In this case, two entities were both being held responsible for the condition of the centre, even though one was only the employer of the plaintiff and not the one that owned and operated the centre. This reason that both could be found responsible is that the employer cannot let go of its duty to provide a safe work area to its employee, simply by sending the employee to work at another location.
The law requires the employer to ensure the work site is safe, by its own independent assessment and ongoing inspections, and to take whatever steps are needed to address any dangers at the other location.
This situation is very common. It will become more common as more people are employed through companies that send them to work at other locations, or through labour hire companies that operate solely by being the go-between that finds and hires a person to work at another location.
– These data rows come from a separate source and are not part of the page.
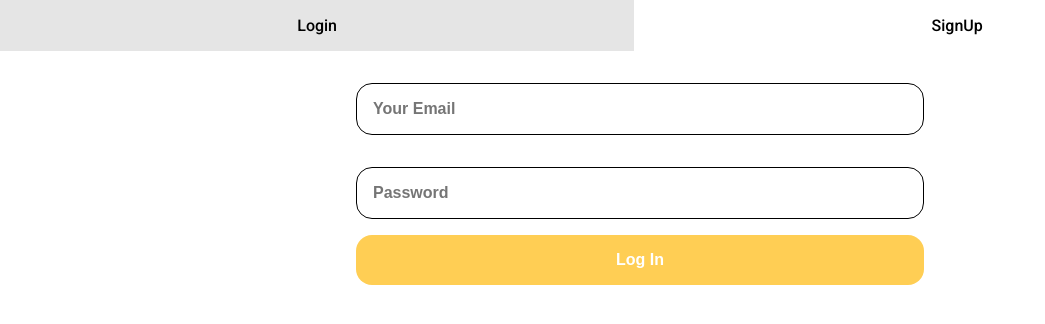
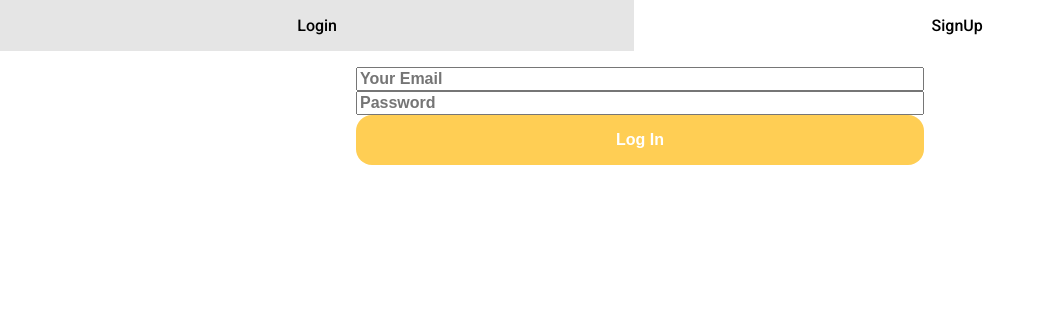
Before and after one commit to amirbashan/ITC-Hackathon, a React (Create React App) app in the folder frontend/: page /login in a window 1280 px wide. Shown: the top 324 px of the page, without its empty margins (0-1045 px from the left). Built offline with nearby package versions, Linux system fonts and the light colour scheme.

Commit message:
login & signup working

```diff
--- a/frontend/src/components/LoginCard/LoginCard.jsx
+++ b/frontend/src/components/LoginCard/LoginCard.jsx
@@ -3,10 +3,12 @@ import Input from "../Input/Input";
 import RoundButton from "../RoundButton/RoundButton";
 import React, { useState } from "react";
 import { loginUser } from "../../lib/AllDB";
+import { useNavigate } from "react-router-dom";
 
 export default function LoginCard() {
   const [email, setEmail] = useState("");
   const [password, setPassword] = useState("");
+  const navigate = useNavigate();
 
   const handleEmailChange = (e) => setEmail(e.target.value);
   const handlePasswordChange = (e) => setPassword(e.target.value);
@@ -18,8 +20,11 @@ export default function LoginCard() {
         email: email,
         password: password,
       };
-      const res = await loginUser(user);
-      setEmail("");
+      const response = await loginUser(user);
+      if (response.status === "success") {
+        navigate(`/map`);
+        setEmail("");
+      }
       setPassword("");
     } catch (err) {
       console.error(err);
@@ -28,8 +33,8 @@ export default function LoginCard() {
 
   return (
     <form id="loginCard" onSubmit={(e) => handleOnSubmit(e)}>
-      <Input type="email" onChange={(e) => handleEmailChange(e)} placeholder="Your Email" value={email} required />
-      <Input type="password" name="password" autoComplete="on" onChange={(e) => handlePasswordChange(e)} value={password} placeholder="Password" required />
+      <input type="email" onChange={(e) => handleEmailChange(e)} placeholder="Your Email" value={email} required />
+      <input type="password" name="password" autoComplete="on" onChange={(e) => handlePasswordChange(e)} value={password} placeholder="Password" required />
       <button type="submit" className="btn btn-sm btn-primary round-button bold">
         Log In
       </button>
--- a/frontend/src/components/RegisterCard/RegisterCard.jsx
+++ b/frontend/src/components/RegisterCard/RegisterCard.jsx
@@ -37,7 +37,7 @@ export default function RegisterCard() {
       setPassConfirm("");
       setPhone("");
       if (response.status === "success") {
-        navigate(`/login`);
+        navigate(`/map`);
         alert(response);
       }
     } catch (err) {
```
Lines whose indentation alone changed are shown as unchanged.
In such situations, it is very important that anyone injured ensures they report any problems, not only to the place where they are working but also to their own employer. This step seems very strange to many workers, as they cannot see how their employer can do anything about the work environment at another location.
Unless each and every worker employed in this situation is aware of this ongoing responsibility held by the employer, the employer may not be properly advised of the need to address work safety issues.
If unfortunately an accident does occur, then the worker needs to ensure that he or she records whatever evidence can be obtained at that time, for example by taking photos or videos of the work conditions that caused the injury.
This advice is critical, as often the work environment will not stay the same or the worker may not be able to get access to the work environment again.